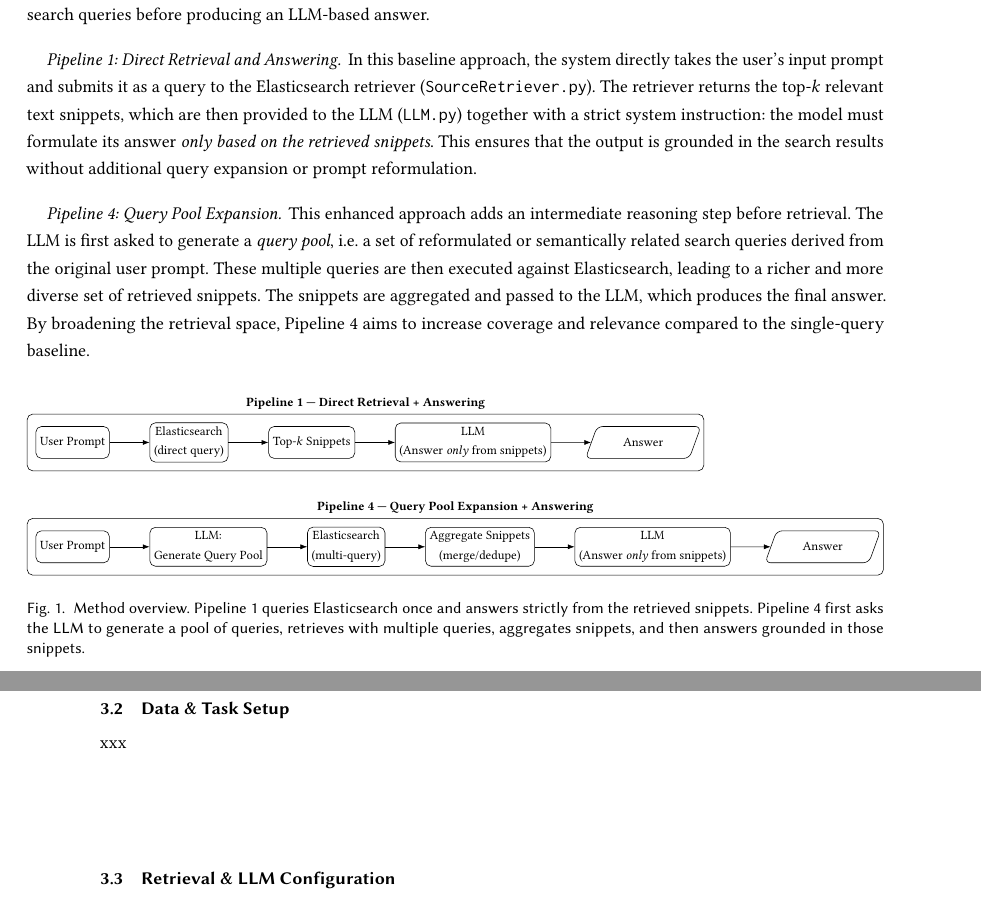
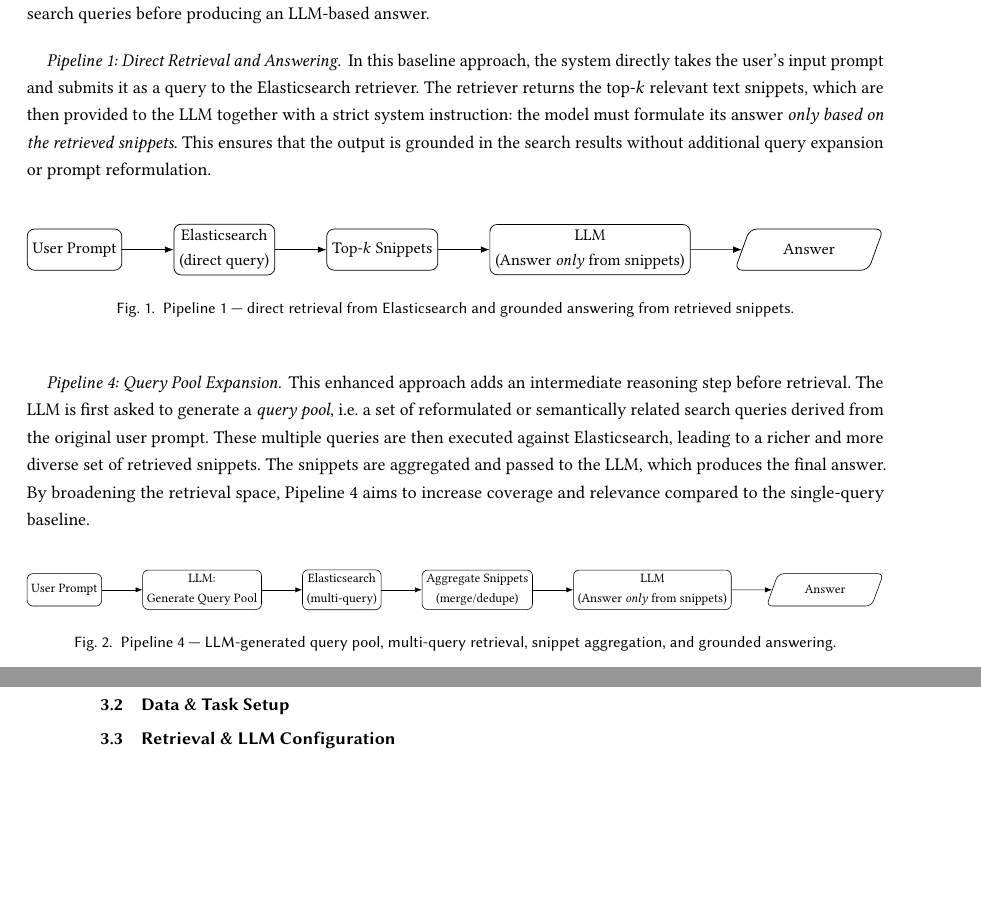
Before and after one commit to CuzImAram/slt_project, a LaTeX paper (paper/main.tex): two parts of pages 3 and 4 of 7, joined at a grey line, cut so that both start at the same text, the shorter picture padded with empty space. Compiled offline with pdfLaTeX.

Commit message:
new compile

```diff
--- a/paper/main.tex
+++ b/paper/main.tex
@@ -196,12 +196,35 @@ Recent work has shown that crowdsourcing can be a viable approach for evaluating
 
 	\paragraph{Pipeline 1: Direct Retrieval and Answering.}
 	In this baseline approach, the system directly takes the user’s input prompt
-	and submits it as a query to the Elasticsearch retriever
-	(\texttt{SourceRetriever.py}). The retriever returns the top-$k$ relevant text
-	snippets, which are then provided to the LLM (\texttt{LLM.py}) together with a
+	and submits it as a query to the Elasticsearch retriever. The retriever returns the top-$k$ relevant text
+	snippets, which are then provided to the LLM together with a
 	strict system instruction: the model must formulate its answer \emph{only based
 	on the retrieved snippets}. This ensures that the output is grounded in the
 	search results without additional query expansion or prompt reformulation.
+
+	\begin{figure}[H] % or [htbp]
+		\centering
+		\resizebox{\textwidth}{!}{%
+		\begin{tikzpicture}[
+		  node distance=7mm and 10mm, >=Latex,
+		  box/.style={draw, rounded corners, align=center, minimum height=8mm, inner sep=3pt},
+		  process/.style={box}, io/.style={box, trapezium, trapezium left angle=70, trapezium right angle=110}
+		]
+		\node[process] (p1_prompt) {User Prompt};
+		\node[process, right=of p1_prompt] (p1_retr) {Elasticsearch\\(direct query)};
+		\node[process, right=of p1_retr] (p1_snips) {Top-$k$ Snippets};
+		\node[process, right=of p1_snips] (p1_llm) {LLM\\(Answer \emph{only} from snippets)};
+		\node[io,      right=of p1_llm] (p1_out) {Answer};
+
+		\draw[->] (p1_prompt) -- (p1_retr);
+		\draw[->] (p1_retr) -- (p1_snips);
+		\draw[->] (p1_snips) -- (p1_llm);
+		\draw[->] (p1_llm) -- (p1_out);
+		\end{tikzpicture}%
+		}
+		\caption{Pipeline~1 — direct retrieval from Elasticsearch and grounded answering from retrieved snippets.}
+		\label{fig:pipeline1}
+	\end{figure}
 
 	\paragraph{Pipeline 4: Query Pool Expansion.}
 	This enhanced approach adds an intermediate reasoning step before retrieval.
@@ -213,35 +236,15 @@ Recent work has shown that crowdsourcing can be a viable approach for evaluating
 	broadening the retrieval space, Pipeline~4 aims to increase coverage and
 	relevance compared to the single-query baseline.
 
-	\begin{figure}[H] % or [htbp]
+	\begin{figure}[H]
 		\centering
 		\resizebox{\textwidth}{!}{%
 		\begin{tikzpicture}[
-	  node distance=7mm and 10mm,
-	  >=Latex,
+		  node distance=7mm and 10mm, >=Latex,
 		  box/.style={draw, rounded corners, align=center, minimum height=8mm, inner sep=3pt},
-	  io/.style={box, trapezium, trapezium left angle=70, trapezium right angle=110},
-	  process/.style={box},
-	  group/.style={draw, rounded corners, inner sep=6pt}
+		  process/.style={box}, io/.style={box, trapezium, trapezium left angle=70, trapezium right angle=110}
 		]
-
-	% ---------------- Pipeline 1 ----------------
-	\node[process] (p1_prompt) {User Prompt};
-	\node[process, right=of p1_prompt] (p1_retr) {Elasticsearch\\(direct query)};
-	\node[process, right=of p1_retr] (p1_snips) {Top-$k$ Snippets};
-	\node[process, right=of p1_snips] (p1_llm) {LLM\\(Answer \emph{only} from snippets)};
-	\node[io,      right=of p1_llm] (p1_out) {Answer};
-
-	\draw[->] (p1_prompt) -- (p1_retr);
-	\draw[->] (p1_retr) -- (p1_snips);
-	\draw[->] (p1_snips) -- (p1_llm);
-	\draw[->] (p1_llm) -- (p1_out);
-
-	\node[group, fit=(p1_prompt)(p1_retr)(p1_snips)(p1_llm)(p1_out),
-	      label=above:{\textbf{Pipeline 1 — Direct Retrieval + Answering}}] (g1) {};
-
-	% ---------------- Pipeline 4 ----------------
-	\node[process, below=18mm of p1_prompt] (p4_prompt) {User Prompt};
+		\node[process] (p4_prompt) {User Prompt};
 		\node[process, right=of p4_prompt] (p4_qpool) {LLM:\\Generate Query Pool};
 		\node[process, right=of p4_qpool] (p4_retr) {Elasticsearch\\(multi-query)};
 		\node[process, right=of p4_retr] (p4_snips) {Aggregate Snippets\\(merge/dedupe)};
@@ -253,18 +256,17 @@ Recent work has shown that crowdsourcing can be a viable approach for evaluating
 		\draw[->] (p4_retr) -- (p4_snips);
 		\draw[->] (p4_snips) -- (p4_llm);
 		\draw[->] (p4_llm) -- (p4_out);
-
-	\node[group, fit=(p4_prompt)(p4_qpool)(p4_retr)(p4_snips)(p4_llm)(p4_out),
-	      label=above:{\textbf{Pipeline 4 — Query Pool Expansion + Answering}}] (g4) {};
-
 		\end{tikzpicture}%
 		}
-	\caption{Method overview. Pipeline 1 queries Elasticsearch once and answers strictly from the retrieved snippets. Pipeline 4 first asks the LLM to generate a pool of queries, retrieves with multiple queries, aggregates snippets, and then answers grounded in those snippets.}
+		\caption{Pipeline~4 — LLM-generated query pool, multi-query retrieval, snippet aggregation, and grounded answering.}
+		\label{fig:pipeline4}
 	\end{figure}
 
 
+
+
 	\subsection{Data \& Task Setup}
-	xxx
+
 
 	\subsection{Retrieval \& LLM Configuration}
 	xxx
```
Also changed, not shown: paper/.texpadtmp/main.bbl, paper/main.pdf, paper/main.tex (2 more changed lines), 5 other files. Lines whose indentation alone changed are shown as unchanged.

WHAT IS REQUIRED - Show every line from the entries above in which the word "label" appears.

ANSWER SECTION -
+		\label{fig:pipeline1}
-	      label=above:{\textbf{Pipeline 1 — Direct Retrieval + Answering}}] (g1) {};
-	      label=above:{\textbf{Pipeline 4 — Query Pool Expansion + Answering}}] (g4) {};
+		\label{fig:pipeline4}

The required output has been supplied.